• _Work to complete_
Scan the lines below for the word "diff". Copy each line you find it in.

• _Data_

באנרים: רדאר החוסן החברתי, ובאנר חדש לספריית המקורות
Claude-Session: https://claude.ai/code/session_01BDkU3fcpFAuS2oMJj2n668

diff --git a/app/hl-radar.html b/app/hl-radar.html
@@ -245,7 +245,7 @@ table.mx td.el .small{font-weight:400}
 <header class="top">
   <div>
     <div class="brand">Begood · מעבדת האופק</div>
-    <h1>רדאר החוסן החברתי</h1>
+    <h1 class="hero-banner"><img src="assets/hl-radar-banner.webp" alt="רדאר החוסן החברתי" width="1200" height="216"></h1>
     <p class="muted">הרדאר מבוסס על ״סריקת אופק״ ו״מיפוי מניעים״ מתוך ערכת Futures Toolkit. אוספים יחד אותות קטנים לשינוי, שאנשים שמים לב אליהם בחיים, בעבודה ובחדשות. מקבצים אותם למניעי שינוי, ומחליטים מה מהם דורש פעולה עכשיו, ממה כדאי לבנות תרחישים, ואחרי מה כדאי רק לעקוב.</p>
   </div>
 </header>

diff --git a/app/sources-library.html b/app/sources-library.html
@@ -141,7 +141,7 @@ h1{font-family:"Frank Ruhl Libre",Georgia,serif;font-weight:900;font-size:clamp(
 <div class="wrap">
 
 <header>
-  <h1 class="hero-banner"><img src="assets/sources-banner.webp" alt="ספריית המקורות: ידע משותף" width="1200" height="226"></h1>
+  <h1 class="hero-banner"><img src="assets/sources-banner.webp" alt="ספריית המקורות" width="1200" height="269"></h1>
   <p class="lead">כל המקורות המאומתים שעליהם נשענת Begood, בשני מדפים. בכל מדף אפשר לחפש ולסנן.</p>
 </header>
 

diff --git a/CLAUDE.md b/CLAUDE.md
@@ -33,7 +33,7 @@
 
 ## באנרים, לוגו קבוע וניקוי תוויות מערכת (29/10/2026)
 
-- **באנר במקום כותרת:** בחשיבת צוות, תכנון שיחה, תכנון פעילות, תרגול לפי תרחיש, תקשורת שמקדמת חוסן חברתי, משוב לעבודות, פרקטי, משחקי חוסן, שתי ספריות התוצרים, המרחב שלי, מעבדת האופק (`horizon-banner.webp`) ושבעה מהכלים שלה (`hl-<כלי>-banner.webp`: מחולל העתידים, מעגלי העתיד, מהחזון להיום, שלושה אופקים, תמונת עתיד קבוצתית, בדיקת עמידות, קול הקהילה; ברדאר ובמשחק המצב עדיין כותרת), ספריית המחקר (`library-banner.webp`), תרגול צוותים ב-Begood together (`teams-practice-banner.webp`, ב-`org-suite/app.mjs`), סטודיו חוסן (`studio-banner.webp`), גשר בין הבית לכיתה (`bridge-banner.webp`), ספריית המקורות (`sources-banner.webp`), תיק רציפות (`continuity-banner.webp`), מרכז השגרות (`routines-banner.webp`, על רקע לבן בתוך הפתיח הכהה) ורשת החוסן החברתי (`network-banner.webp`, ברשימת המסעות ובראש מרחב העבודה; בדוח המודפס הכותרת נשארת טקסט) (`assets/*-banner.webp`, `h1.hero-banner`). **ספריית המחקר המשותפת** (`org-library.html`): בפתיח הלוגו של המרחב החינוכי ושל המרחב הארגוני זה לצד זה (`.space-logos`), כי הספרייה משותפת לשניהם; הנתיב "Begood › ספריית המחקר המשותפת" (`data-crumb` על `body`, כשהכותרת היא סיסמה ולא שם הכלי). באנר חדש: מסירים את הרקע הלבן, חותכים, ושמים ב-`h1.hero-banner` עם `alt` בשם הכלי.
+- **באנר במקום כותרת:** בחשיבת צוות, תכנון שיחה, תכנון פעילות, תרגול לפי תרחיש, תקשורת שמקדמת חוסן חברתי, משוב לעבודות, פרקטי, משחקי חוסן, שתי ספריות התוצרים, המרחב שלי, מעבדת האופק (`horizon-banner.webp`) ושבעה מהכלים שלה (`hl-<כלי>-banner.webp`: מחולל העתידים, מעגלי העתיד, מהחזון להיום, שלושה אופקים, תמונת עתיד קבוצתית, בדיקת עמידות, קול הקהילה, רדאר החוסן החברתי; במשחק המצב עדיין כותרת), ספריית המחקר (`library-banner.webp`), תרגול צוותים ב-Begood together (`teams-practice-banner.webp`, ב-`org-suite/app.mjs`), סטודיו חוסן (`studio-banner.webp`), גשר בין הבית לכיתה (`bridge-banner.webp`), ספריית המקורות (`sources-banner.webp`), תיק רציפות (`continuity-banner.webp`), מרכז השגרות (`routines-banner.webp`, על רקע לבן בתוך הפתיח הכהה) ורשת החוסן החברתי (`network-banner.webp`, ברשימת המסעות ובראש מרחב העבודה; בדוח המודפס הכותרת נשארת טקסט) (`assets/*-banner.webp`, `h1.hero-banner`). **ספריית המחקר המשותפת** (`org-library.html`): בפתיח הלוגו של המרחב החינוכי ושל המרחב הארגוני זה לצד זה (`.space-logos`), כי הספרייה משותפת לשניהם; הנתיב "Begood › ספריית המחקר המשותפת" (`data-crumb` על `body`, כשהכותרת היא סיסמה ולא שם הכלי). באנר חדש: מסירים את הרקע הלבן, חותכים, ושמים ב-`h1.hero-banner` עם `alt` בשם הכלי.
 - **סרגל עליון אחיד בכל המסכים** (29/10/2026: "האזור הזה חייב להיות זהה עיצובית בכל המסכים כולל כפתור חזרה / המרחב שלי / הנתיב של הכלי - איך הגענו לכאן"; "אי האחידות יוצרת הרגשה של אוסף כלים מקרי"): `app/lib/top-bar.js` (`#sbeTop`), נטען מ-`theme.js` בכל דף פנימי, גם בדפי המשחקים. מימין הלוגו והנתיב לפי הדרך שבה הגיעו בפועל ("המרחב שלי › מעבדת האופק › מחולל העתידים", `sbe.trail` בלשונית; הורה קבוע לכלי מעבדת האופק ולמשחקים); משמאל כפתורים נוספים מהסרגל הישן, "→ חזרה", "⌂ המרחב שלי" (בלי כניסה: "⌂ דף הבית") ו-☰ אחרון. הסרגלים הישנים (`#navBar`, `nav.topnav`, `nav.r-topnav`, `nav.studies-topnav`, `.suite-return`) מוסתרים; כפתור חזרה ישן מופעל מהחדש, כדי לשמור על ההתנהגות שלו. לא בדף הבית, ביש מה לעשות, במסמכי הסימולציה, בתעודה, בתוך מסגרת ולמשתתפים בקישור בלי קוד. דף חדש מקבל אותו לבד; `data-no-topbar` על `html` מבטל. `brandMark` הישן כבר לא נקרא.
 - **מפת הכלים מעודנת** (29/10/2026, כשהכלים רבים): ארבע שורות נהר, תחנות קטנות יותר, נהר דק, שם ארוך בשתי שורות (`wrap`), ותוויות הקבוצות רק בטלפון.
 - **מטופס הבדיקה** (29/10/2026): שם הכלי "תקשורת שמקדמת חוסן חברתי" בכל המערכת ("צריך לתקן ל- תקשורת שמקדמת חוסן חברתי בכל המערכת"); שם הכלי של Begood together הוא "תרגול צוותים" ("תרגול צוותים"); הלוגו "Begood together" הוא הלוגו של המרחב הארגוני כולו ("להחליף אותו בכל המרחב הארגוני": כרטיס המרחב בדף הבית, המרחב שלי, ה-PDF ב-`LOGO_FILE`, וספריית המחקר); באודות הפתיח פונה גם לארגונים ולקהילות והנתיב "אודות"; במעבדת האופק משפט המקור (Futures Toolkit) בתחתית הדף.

• _Problem solution_
diff --git a/app/hl-radar.html b/app/hl-radar.html
diff --git a/app/sources-library.html b/app/sources-library.html
diff --git a/CLAUDE.md b/CLAUDE.md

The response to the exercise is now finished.